America is no stranger to celebrity politicians. We had Ronald Reagan in the oval office, and Arnold Schwarzenegger as California's "Governator." There's Clint Eastwood, Jesse Ventura, even Jerry Springer was the former mayor of Cincinnati. The list goes on. But now Donald Trump, the former host of the popular reality TV show, "The Apprentice" and infamous trademarker of the "you're fired" catchphrase has become a serious candidate for the most powerful office in the world. Even Kanye West has announced his bid for the presidency! I'm left to wonder, is celebrity culture and our government getting a little too close for comfort? Should celebrities really be politicians?
People are very distracted by the media in this country. Traditional news outlets like CNN, Fox and MSNBC are propelled by sensational soundbites, inflammatory headlines and polarizing guests. This is designed not to give you an objective report of reality, or even the whole story, but to keep your attention during those fleeting commercial breaks in between political theater. Because of this, most of us are anxious, impatient with hard news and chronically misinformed.
America is more polarized than it has been in a long time. And in an age of information overload, we naturally tend to gravitate to what is familiar, what is popular... such as famous celebrities.
I'm not saying celebrities should definitely not run for government. You don't have to be a long term bureaucrat to make for a good politician. In fact, truly caring about the public's concerns, being educated about the issues and having a passion for public service are what we really want. Perhaps Donald Trump is resonating with so many people precisely because he is removed from the political system that so many Americans are fed up with.
But are we really giving him our attention because he is actually a good candidate? Or do we gravitate to him because we know him? We recognize his authority as the man who could host "The Ultimate Job Interview" with utter confidence - and confidence is exactly what we are lacking in our system currently. Studies show that when we are repeatedly exposed to something, we tend to like it more over time. We are already familiar with Donald Trump's personality. And we tend to naturally go with what is familiar.
The problem then is that we live in a culture that revolves around the cult of the personality. On the one hand it's important that we relate to our politicians (George W. Bush was famous for being "someone you'd have a drink with" in his early run for presidency), but on the other hand politics is not supposed to be a glamorous popularity contest. It's about public service. Something is not working when people are voting on very little real information, and choosing candidates in elections begins to feel more like voting for contestants on American Idol.
People like Donald Trump need to be very careful with how they use their celebrity status. They can easily steer people in the wrong direction once they get on the soapbox. As for the rest of us, I feel like there are little steps we can take to solve this problem.

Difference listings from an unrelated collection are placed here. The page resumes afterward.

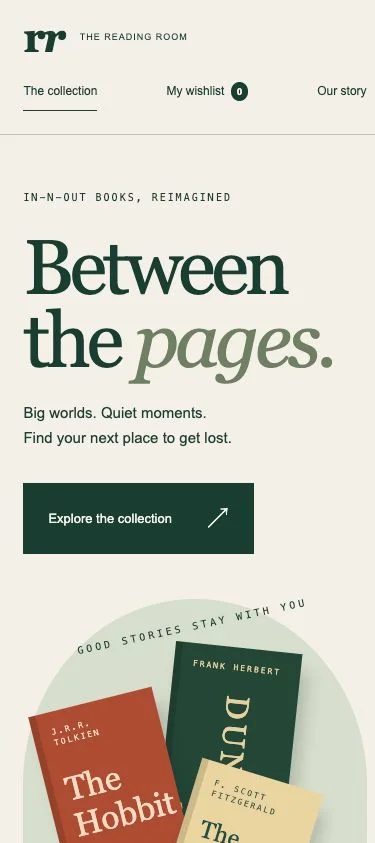
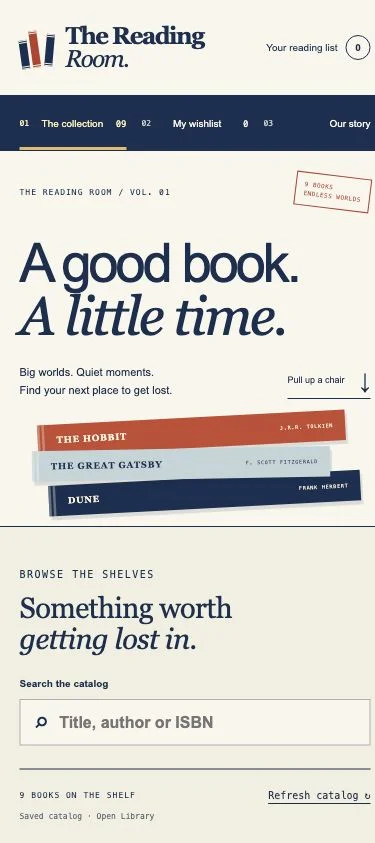
Refresh five projects with distinct designs and screenshots (#18)
* Refresh five case studies with distinct project designs

* Avoid duplicate audits and bound registry network retries

* Capture the final published map and event designs

diff --git a/src/content/projects/still.md b/src/content/projects/still.md
@@ -1,9 +1,9 @@
 ---
-title: "Still"
-description: "A calm task list with local persistence, completion filters and a tactile sage-and-paper design."
+title: 'Still'
+description: 'A colorful task workspace with local persistence, completion filters and playful progress feedback.'
 category: 'Web app'
 builtWithAI: true
-tags: ["JavaScript", "Local storage", "DOM"]
+tags: ['JavaScript', 'Local storage', 'DOM']
 year: 2026
 order: 16
 status: 'Live'
@@ -11,16 +11,16 @@ visual: 'web'
 repository: 'https://github.com/GrimSyntaxCloud/javascript-showcase'
 demo: 'https://grimsyntaxcloud.github.io/javascript-showcase/still/'
 image: 'images/projects/still-home.webp'
-imageAlt: "Still task manager with sage navigation, paper-colored content and a stacked-stone illustration."
+imageAlt: 'Still task manager with a lavender workspace, cream task sheet, mint progress card and purple flower.'
 imageFit: 'contain'
 screenshots:
   - src: 'images/projects/still-home.webp'
-    alt: "Still task manager with sage navigation, paper-colored content and a stacked-stone illustration."
+    alt: 'Still task manager with a lavender workspace, cream task sheet, mint progress card and purple flower.'
     caption: 'The refreshed desktop interface preserves the original project workflow.'
-    width: 1600
-    height: 987
+    width: 1425
+    height: 1069
   - src: 'images/projects/still-mobile.webp'
-    alt: "Still on a narrow mobile screen."
+    alt: 'Still on a narrow mobile screen.'
     caption: 'The opening mobile view, checked for readable content and controls that fit.'
     width: 375
     height: 843
@@ -28,7 +28,7 @@ screenshots:
 
 ## The project
 
-Still is a quieter take on my earlier JavaScript to-do list. A sage sidebar, generous spacing and CSS stone artwork give a simple daily workflow room to breathe.
+Still gives my earlier JavaScript to-do list a colorful place to focus. A lavender dotted workspace holds a cream task sheet, mint progress card, coral sticker and a butter-yellow reminder. A CSS flower responds to completed tasks with a short celebratory motion.
 
 Add tasks, mark them complete, filter the list and remove finished items. Progress feedback helps show what is left without turning the page into a complicated dashboard.
 
@@ -40,4 +40,4 @@ This is a browser-local tool: it does not create accounts or synchronize tasks b
 
 ## Built together
 
-I worked with ChatGPT/Codex to recover the original functionality and redesign it around a calmer visual identity. We verified add, complete, filter, delete and reload persistence, then checked the narrow-screen layout. GitHub Pages serves the app without a backend or paid service.
+I worked with ChatGPT/Codex to recover the original functionality and redesign it around a playful, focused visual identity. We verified add, complete, filter, delete and reload persistence, then checked the narrow-screen layout. GitHub Pages serves the app without a backend or paid service.

diff --git a/src/content/projects/reading-room.md b/src/content/projects/reading-room.md
@@ -1,9 +1,9 @@
 ---
-title: "The Reading Room"
-description: "An Angular bookshop-style catalog with book details, search and a saved wishlist."
+title: 'The Reading Room'
+description: 'An Angular bookshop-style catalog with book details, search and a saved wishlist.'
 category: 'Web app'
 builtWithAI: true
-tags: ["Angular", "TypeScript", "Open Library"]
+tags: ['Angular', 'TypeScript', 'Open Library']
 year: 2026
 order: 17
 status: 'Live'
@@ -11,16 +11,16 @@ visual: 'web'
 repository: 'https://github.com/GrimSyntaxCloud/angular-showcase'
 demo: 'https://grimsyntaxcloud.github.io/angular-showcase/reading-room/'
 image: 'images/projects/reading-room-home.webp'
-imageAlt: "The Reading Room catalog with forest-green navigation, cream pages and illustrated book covers."
+imageAlt: 'The Reading Room with an ink-blue library index, parchment reading desk and dimensional illustrated books.'
 imageFit: 'contain'
 screenshots:
   - src: 'images/projects/reading-room-home.webp'
-    alt: "The Reading Room catalog with forest-green navigation, cream pages and illustrated book covers."
+    alt: 'The Reading Room with an ink-blue library index, parchment reading desk and dimensional illustrated books.'
     caption: 'The refreshed desktop interface preserves the original project workflow.'
-    width: 915
-    height: 1600
+    width: 1600
+    height: 739
   - src: 'images/projects/reading-room-mobile.webp'
-    alt: "The Reading Room on a narrow mobile screen."
+    alt: 'The Reading Room on a narrow mobile screen.'
     caption: 'The opening mobile view, checked for readable content and controls that fit.'
     width: 375
     height: 843
@@ -28,7 +28,7 @@ screenshots:
 
 ## The project
 
-The Reading Room recovers the In-N-Out Books app inside my Angular coursework. Its original nine-book catalog now lives in a forest-green and ivory bookshop layout, with typographic book artwork and an easier route into each title.
+The Reading Room recovers the In-N-Out Books app inside my Angular coursework. Its original nine-book catalog now lives on a parchment reading desk with an ink-blue library index, stacked book spines and individually illustrated jackets. Subtle opening effects and layered page edges give the bookshelf depth while keeping the catalog easy to browse.
 
 Explore the catalog, search for a book, open its details or add an entry to your wishlist. The wishlist is saved in the current browser.
 

diff --git a/src/content/projects/city-atlas.md b/src/content/projects/city-atlas.md
@@ -1,9 +1,9 @@
 ---
-title: "City Atlas"
-description: "An interactive D3 map exploring a historical sample of 50 U.S. cities."
+title: 'City Atlas'
+description: 'An interactive D3 map exploring a historical sample of 50 U.S. cities.'
 category: 'Web app'
 builtWithAI: true
-tags: ["D3", "JavaScript", "Data visualization"]
+tags: ['D3', 'JavaScript', 'Data visualization']
 year: 2026
 order: 20
 status: 'Live'
@@ -11,16 +11,16 @@ visual: 'web'
 repository: 'https://github.com/GrimSyntaxCloud/city-atlas'
 demo: 'https://grimsyntaxcloud.github.io/city-atlas/'
 image: 'images/projects/city-atlas-home.webp'
-imageAlt: "City Atlas with a paper-and-ink United States map, proportional city markers and a ranked city index."
+imageAlt: 'City Atlas with a midnight-blue map workspace, cyan markers, chartreuse selection and a city directory rail.'
 imageFit: 'contain'
 screenshots:
   - src: 'images/projects/city-atlas-home.webp'
-    alt: "City Atlas with a paper-and-ink United States map, proportional city markers and a ranked city index."
+    alt: 'City Atlas with a midnight-blue map workspace, cyan markers, chartreuse selection and a city directory rail.'
     caption: 'The refreshed desktop interface preserves the original project workflow.'
-    width: 1265
-    height: 1400
+    width: 1425
+    height: 1188
   - src: 'images/projects/city-atlas-mobile.webp'
-    alt: "City Atlas on a narrow mobile screen."
+    alt: 'City Atlas on a narrow mobile screen.'
     caption: 'The opening mobile view, checked for readable content and controls that fit.'
     width: 375
     height: 843
@@ -28,7 +28,7 @@ screenshots:
 
 ## The project
 
-City Atlas recovers the D3 mapping exercise from my Emerging-tech coursework. A paper-and-ink cartographic layout puts the map, selected city and searchable index into one responsive workspace.
+City Atlas recovers the D3 mapping exercise from my Emerging-tech coursework. A midnight-blue urban observatory puts a cyan map, chartreuse city selection and searchable directory into a single cartographic workspace. A selection reticle adds a focused visual response as you explore; the mobile layout places the map above the directory.
 
 Explore 50 cities, filter the top 10 or 25, toggle state labels, step through the selection or download the CSV. Marker area remains proportional to population.
 

diff --git a/src/content/projects/eny-salon.md b/src/content/projects/eny-salon.md
@@ -11,14 +11,14 @@ visual: 'web'
 repository: 'https://github.com/GrimSyntaxCloud/eny-salon'
 demo: 'https://zealous-grass-00a9b990f.3.azurestaticapps.net/'
 image: 'images/projects/eny-salon-home.webp'
-imageAlt: 'Eny Salon with cream and copper colors, editorial typography and salon line artwork.'
+imageAlt: 'Eny Salon with a giant peach masthead, aubergine background, sculptural satin artwork and curved rose sections.'
 imageFit: 'contain'
 screenshots:
   - src: 'images/projects/eny-salon-home.webp'
-    alt: 'Eny Salon with cream and copper colors, editorial typography and salon line artwork.'
+    alt: 'Eny Salon with a giant peach masthead, aubergine background, sculptural satin artwork and curved rose sections.'
     caption: 'The redesigned desktop experience.'
-    width: 1600
-    height: 739
+    width: 1425
+    height: 990
   - src: 'images/projects/eny-salon-mobile.webp'
     alt: 'Eny Salon on a narrow mobile screen.'
     caption: 'A closer look at the responsive mobile experience.'
@@ -28,7 +28,7 @@ screenshots:
 
 ## The project
 
-Eny Salon began as my PHP salon-booking coursework. The recovery keeps its original services and prices, giving the experience a warm cream, copper and sage identity with original salon artwork.
+Eny Salon began as my PHP salon-booking coursework. The recovery keeps its original services and prices, giving the experience a bold aubergine-and-peach beauty-studio identity. A giant ENY masthead, sculptural satin artwork, horizontal service rows and curved rose sections establish a distinct layout across the booking and staff workflows.
 
 Explore the service menu, choose an available appointment, enter fictional customer details and try the staff workspace. Appointment editing, rescheduling, availability management and a message inbox demonstrate the complete workflow.
 

diff --git a/src/content/projects/interval.md b/src/content/projects/interval.md
@@ -11,11 +11,11 @@ visual: 'web'
 repository: 'https://github.com/GrimSyntaxCloud/javascript-showcase'
 demo: 'https://lively-desert-0d824e10f.2.azurestaticapps.net/'
 image: 'images/projects/interval-home.webp'
-imageAlt: 'Interval event page with lilac and apricot panels, editorial type and a registration form.'
+imageAlt: 'Interval event poster with acid-yellow typography, cobalt statistics, pink registration and optical ring artwork.'
 imageFit: 'contain'
 screenshots:
   - src: 'images/projects/interval-home.webp'
-    alt: 'Interval event page with lilac and apricot panels, editorial type and a registration form.'
+    alt: 'Interval event poster with acid-yellow typography, cobalt statistics, pink registration and optical ring artwork.'
     caption: 'The redesigned desktop experience.'
     width: 1600
     height: 739
@@ -23,12 +23,12 @@ screenshots:
     alt: 'Interval on a narrow mobile screen.'
     caption: 'A closer look at the responsive mobile experience.'
     width: 375
-    height: 843
+    height: 812
 ---
 
 ## The project
 
-Interval recovers my JavaScript event-registration exercise as a fictional creative event. An editorial layout, lilac and apricot palette, and dimensional CSS artwork give the form and statistics a shared identity.
+Interval recovers my JavaScript event-registration exercise as a fictional creative event. An oversized festival-poster layout uses acid yellow, cobalt and hot pink, optical ring artwork and a ticket-style registration form. Motion can be paused and respects reduced-motion preferences.
 
 Use the fictional sample-fill option, submit the form and explore the three statistics views. The server validates the request and returns a clear result.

Turn off your television once in awhile. Try and look for news sources outside of what you're used to. My father was a UN diplomat, and he would always recommend European news and looking much deeper beyond American cable news. It's easy with the internet to stay in our own little bubbles of opinion. But reading news from a perspective different from yours can actually help you be more diplomatic and empathic. When we engage with people with different points of views than our own, avoid personal attacks.
The media encourages us to rail against one another as if our society was a zero sum game. But if you can tune out all of the noise for a moment, and genuinely try and understand and communicate respectfully with those on the other side of the fence, maybe some real progress can be made.